-- WHAT YOU SHOULD DO --
Report, from the records below, every line where the word "checkbox" appears.

-- Data excerpts --
- Opening Delimiter -
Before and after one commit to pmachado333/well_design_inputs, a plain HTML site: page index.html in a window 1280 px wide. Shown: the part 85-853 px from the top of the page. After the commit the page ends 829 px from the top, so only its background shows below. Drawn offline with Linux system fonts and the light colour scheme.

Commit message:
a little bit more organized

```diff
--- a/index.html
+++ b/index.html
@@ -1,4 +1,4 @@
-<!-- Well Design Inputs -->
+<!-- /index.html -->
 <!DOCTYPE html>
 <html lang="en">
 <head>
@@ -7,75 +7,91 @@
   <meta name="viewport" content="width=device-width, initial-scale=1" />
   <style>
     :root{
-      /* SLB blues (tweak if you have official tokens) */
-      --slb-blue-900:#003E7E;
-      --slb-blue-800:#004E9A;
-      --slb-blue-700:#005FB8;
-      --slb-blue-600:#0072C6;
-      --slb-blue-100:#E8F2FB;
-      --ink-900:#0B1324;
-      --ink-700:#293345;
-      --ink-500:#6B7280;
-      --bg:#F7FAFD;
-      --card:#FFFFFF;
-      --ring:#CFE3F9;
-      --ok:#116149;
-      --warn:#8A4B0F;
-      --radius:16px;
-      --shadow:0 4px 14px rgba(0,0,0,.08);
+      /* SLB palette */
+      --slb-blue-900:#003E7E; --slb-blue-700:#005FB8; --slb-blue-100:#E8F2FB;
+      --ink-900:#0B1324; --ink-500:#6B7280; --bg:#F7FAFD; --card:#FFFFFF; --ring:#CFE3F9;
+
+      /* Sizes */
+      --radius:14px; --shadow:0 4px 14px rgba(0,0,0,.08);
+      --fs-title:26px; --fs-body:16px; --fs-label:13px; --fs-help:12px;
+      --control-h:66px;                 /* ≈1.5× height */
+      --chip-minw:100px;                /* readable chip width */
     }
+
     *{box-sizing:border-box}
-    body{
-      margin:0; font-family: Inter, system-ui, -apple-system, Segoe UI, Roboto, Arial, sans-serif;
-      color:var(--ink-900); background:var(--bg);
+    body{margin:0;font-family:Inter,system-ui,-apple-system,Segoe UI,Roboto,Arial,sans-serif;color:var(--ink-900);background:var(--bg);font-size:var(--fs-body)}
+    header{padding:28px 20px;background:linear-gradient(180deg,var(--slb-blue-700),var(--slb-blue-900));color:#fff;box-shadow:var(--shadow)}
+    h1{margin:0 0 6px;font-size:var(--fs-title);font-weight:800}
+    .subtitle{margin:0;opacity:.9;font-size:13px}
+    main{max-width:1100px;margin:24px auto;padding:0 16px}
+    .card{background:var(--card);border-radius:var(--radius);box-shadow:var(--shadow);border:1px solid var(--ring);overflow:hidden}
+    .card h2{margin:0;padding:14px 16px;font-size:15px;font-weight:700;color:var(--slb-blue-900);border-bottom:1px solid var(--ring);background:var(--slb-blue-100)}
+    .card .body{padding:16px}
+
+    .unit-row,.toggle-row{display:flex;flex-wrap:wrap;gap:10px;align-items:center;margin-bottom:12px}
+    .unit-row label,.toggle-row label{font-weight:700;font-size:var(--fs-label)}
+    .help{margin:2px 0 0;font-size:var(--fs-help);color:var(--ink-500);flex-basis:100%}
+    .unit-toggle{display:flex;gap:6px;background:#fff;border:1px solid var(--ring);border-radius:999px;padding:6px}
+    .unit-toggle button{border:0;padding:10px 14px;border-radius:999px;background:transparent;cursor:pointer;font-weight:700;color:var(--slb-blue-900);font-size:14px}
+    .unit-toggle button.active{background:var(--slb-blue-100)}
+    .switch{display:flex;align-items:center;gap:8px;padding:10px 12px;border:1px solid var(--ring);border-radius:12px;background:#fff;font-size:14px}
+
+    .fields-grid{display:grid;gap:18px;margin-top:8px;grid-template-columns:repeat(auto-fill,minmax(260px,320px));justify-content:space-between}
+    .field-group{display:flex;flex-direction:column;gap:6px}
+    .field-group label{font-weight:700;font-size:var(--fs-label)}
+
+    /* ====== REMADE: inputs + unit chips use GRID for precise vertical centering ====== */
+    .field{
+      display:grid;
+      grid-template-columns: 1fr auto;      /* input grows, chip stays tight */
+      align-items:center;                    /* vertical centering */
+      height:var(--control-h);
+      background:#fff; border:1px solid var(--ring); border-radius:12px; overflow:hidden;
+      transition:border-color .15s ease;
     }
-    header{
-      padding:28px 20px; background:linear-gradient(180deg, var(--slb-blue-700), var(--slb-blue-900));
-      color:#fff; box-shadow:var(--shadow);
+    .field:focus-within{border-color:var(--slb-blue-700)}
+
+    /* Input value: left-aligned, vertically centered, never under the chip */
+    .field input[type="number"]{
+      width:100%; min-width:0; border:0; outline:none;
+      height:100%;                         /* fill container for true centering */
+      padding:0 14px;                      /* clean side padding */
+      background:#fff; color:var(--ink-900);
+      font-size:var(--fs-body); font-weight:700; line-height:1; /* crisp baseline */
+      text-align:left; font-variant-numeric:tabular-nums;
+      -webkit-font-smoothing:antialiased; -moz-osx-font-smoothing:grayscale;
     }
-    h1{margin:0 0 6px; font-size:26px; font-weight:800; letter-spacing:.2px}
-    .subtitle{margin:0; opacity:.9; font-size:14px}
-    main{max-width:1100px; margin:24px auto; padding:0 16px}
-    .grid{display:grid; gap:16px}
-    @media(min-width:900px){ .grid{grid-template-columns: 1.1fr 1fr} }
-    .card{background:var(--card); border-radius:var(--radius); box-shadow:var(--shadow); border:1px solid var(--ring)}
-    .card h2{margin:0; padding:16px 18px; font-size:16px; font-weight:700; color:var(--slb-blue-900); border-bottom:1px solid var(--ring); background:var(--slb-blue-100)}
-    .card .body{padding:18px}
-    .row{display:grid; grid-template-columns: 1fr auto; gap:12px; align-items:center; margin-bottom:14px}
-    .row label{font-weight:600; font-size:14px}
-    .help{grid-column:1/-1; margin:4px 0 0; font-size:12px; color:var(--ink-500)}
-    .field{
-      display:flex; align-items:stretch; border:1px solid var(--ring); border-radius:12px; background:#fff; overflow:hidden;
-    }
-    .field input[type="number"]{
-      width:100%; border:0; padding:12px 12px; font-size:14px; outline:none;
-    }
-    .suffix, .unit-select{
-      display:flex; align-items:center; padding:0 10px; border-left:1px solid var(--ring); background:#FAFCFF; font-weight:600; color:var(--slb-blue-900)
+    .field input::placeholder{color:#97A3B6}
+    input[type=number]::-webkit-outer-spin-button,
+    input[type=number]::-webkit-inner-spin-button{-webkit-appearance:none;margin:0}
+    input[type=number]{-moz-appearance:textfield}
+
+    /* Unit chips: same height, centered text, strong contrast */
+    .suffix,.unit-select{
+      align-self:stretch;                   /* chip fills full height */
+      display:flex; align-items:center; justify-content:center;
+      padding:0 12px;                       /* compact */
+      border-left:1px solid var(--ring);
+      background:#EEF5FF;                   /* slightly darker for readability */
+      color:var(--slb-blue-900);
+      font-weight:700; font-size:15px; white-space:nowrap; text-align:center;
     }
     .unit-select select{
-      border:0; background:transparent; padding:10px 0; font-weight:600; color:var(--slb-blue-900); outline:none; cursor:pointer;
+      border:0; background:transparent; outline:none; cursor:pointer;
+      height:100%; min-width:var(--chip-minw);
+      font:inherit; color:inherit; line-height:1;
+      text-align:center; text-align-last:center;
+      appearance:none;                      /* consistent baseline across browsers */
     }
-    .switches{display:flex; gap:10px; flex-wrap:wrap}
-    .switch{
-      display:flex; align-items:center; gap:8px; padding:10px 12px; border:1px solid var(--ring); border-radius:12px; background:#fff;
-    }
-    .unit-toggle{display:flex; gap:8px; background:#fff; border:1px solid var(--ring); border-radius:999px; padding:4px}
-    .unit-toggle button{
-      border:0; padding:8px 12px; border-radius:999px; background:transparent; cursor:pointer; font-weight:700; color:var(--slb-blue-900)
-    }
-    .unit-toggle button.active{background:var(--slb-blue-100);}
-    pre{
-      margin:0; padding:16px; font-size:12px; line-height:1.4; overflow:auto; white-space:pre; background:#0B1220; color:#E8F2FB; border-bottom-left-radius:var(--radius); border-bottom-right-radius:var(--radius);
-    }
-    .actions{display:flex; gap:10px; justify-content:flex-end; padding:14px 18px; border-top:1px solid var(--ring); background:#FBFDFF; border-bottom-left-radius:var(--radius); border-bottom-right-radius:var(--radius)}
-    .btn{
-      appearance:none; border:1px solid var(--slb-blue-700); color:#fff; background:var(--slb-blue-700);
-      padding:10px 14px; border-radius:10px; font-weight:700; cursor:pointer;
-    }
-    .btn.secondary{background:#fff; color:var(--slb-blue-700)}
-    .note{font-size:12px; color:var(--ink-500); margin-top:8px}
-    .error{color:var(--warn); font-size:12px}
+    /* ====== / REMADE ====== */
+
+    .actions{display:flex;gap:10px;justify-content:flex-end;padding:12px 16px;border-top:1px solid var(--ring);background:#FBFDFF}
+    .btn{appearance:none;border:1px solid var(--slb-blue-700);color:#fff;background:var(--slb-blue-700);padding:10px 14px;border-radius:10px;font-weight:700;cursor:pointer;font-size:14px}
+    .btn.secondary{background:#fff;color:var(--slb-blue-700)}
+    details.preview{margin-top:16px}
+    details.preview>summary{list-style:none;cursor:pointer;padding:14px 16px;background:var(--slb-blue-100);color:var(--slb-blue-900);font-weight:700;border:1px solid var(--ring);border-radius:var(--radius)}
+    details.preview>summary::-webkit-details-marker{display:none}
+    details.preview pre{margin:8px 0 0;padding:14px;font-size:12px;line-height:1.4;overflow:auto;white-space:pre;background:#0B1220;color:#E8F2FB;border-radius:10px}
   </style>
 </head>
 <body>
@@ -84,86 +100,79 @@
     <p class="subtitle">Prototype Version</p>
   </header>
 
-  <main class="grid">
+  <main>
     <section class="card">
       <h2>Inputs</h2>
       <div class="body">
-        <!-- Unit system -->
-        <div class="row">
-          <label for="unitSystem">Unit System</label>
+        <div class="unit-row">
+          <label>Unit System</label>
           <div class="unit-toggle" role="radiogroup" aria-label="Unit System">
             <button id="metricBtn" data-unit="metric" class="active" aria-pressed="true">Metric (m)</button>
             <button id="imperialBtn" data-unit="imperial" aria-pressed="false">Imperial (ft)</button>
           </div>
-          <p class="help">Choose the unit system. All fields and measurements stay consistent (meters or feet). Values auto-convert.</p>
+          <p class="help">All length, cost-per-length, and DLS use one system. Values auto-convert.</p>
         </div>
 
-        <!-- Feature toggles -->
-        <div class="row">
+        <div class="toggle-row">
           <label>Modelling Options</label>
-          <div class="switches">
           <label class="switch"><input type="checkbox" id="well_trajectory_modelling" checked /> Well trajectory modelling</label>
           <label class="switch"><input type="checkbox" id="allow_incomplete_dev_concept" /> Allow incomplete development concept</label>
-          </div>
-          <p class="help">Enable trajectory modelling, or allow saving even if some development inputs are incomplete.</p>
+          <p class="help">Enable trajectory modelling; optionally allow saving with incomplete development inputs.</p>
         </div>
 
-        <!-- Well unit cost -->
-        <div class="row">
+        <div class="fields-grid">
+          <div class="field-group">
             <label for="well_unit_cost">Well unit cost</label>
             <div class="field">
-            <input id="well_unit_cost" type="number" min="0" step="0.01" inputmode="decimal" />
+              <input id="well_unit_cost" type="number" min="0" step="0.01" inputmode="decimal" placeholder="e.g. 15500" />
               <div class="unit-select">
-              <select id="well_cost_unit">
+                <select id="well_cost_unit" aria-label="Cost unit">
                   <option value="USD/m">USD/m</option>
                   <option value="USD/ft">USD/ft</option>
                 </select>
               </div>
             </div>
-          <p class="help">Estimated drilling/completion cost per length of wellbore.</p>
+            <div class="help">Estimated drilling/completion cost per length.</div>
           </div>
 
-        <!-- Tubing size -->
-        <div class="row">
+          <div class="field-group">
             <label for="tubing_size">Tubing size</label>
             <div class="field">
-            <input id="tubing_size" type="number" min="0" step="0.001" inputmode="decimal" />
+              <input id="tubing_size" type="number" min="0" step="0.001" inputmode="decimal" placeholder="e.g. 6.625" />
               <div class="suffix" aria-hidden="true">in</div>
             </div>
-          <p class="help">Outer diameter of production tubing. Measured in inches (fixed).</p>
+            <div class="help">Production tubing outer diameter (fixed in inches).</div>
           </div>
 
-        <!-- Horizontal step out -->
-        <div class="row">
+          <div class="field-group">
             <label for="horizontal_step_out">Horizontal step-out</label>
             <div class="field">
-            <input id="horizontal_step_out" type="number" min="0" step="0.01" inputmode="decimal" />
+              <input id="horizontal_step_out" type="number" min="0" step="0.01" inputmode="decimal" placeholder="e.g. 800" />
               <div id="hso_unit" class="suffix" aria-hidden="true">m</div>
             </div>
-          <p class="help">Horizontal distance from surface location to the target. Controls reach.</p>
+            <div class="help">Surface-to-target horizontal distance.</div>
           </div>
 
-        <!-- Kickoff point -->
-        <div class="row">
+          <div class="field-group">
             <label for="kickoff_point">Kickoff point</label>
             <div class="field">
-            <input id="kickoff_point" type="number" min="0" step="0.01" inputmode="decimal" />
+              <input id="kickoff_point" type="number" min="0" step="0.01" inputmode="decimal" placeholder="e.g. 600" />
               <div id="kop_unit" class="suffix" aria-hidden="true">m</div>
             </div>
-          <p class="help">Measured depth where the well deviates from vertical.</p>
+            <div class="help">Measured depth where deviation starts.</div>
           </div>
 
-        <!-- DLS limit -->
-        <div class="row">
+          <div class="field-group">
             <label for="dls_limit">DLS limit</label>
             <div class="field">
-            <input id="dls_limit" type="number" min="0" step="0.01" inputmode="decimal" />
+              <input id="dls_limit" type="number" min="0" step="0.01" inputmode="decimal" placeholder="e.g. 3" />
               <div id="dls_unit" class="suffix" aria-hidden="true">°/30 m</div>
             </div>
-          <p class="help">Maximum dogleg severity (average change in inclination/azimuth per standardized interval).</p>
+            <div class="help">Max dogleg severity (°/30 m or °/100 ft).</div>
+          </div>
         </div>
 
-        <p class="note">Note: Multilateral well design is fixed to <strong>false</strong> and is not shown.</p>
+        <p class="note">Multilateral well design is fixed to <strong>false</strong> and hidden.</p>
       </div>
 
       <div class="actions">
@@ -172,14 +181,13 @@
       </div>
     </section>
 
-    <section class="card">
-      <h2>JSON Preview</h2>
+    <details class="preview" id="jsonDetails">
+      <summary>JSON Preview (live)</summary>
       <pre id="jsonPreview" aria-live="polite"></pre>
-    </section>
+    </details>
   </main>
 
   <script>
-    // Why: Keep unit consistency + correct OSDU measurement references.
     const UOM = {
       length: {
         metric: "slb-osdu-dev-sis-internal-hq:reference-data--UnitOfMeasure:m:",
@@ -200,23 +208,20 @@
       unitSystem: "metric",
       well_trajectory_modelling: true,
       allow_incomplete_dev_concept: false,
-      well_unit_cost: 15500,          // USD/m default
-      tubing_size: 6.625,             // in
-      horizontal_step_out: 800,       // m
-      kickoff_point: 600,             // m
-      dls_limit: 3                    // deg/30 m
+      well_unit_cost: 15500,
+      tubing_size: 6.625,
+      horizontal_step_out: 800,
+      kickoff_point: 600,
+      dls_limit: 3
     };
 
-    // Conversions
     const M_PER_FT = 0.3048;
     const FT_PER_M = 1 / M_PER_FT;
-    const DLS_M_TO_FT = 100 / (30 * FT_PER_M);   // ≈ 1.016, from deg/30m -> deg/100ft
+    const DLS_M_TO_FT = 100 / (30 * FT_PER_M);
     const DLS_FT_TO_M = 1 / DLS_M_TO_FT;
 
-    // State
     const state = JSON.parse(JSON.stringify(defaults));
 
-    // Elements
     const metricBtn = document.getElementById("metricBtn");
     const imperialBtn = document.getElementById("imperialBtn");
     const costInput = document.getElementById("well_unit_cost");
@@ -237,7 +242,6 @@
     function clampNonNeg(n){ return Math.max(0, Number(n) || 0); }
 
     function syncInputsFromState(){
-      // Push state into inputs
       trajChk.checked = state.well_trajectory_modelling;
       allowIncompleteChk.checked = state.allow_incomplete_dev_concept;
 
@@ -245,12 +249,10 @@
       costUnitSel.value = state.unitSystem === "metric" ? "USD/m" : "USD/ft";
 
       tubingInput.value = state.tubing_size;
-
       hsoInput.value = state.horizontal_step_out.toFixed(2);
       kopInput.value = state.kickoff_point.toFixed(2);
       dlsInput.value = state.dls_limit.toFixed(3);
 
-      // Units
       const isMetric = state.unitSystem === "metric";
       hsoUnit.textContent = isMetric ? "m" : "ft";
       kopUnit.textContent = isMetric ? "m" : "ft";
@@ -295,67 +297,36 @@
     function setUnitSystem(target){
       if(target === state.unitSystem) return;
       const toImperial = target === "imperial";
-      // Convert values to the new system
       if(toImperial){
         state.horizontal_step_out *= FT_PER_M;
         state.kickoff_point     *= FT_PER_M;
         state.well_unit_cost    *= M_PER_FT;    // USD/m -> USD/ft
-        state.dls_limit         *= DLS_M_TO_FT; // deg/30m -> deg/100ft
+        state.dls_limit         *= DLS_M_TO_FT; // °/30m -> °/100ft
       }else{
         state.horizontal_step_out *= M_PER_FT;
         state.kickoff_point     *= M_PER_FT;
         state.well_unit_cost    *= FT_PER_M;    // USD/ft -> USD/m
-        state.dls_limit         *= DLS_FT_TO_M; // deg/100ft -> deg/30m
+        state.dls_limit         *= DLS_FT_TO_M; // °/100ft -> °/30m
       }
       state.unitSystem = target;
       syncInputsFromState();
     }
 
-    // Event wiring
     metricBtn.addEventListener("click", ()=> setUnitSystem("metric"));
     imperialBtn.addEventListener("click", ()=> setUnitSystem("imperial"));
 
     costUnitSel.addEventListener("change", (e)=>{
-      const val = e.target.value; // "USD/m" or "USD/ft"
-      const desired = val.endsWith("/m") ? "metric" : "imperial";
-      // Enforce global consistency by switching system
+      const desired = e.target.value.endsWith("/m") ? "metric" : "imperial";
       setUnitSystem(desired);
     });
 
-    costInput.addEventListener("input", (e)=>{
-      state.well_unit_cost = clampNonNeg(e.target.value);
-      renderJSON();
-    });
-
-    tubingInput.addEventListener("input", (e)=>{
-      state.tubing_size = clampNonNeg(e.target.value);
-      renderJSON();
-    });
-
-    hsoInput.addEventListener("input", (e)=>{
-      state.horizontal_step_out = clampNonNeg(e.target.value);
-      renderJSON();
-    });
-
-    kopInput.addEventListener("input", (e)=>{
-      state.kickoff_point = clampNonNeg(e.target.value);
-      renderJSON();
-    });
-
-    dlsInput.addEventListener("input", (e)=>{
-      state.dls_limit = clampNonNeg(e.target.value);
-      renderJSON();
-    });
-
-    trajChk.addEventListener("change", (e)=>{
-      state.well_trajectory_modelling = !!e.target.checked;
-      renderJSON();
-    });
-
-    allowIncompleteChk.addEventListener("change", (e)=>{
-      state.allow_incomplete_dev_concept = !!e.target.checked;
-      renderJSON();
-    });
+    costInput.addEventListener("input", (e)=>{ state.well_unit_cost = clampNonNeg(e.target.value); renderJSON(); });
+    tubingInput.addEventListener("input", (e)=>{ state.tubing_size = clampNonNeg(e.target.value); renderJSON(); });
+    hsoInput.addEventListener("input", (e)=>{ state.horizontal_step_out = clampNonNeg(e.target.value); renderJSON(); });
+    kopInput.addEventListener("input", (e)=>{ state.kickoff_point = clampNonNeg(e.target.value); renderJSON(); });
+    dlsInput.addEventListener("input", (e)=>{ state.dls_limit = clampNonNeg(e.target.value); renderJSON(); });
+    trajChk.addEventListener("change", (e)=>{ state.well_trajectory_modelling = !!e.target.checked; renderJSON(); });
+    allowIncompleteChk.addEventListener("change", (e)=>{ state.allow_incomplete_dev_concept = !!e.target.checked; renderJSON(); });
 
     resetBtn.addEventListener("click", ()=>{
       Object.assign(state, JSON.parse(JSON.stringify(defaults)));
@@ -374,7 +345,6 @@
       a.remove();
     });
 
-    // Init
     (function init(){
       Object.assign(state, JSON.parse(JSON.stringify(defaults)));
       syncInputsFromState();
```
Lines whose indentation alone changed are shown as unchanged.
- Closing Delimiter -
-- RESPONSE AREA --
           <label class="switch"><input type="checkbox" id="well_trajectory_modelling" checked /> Well trajectory modelling</label>
           <label class="switch"><input type="checkbox" id="allow_incomplete_dev_concept" /> Allow incomplete development concept</label>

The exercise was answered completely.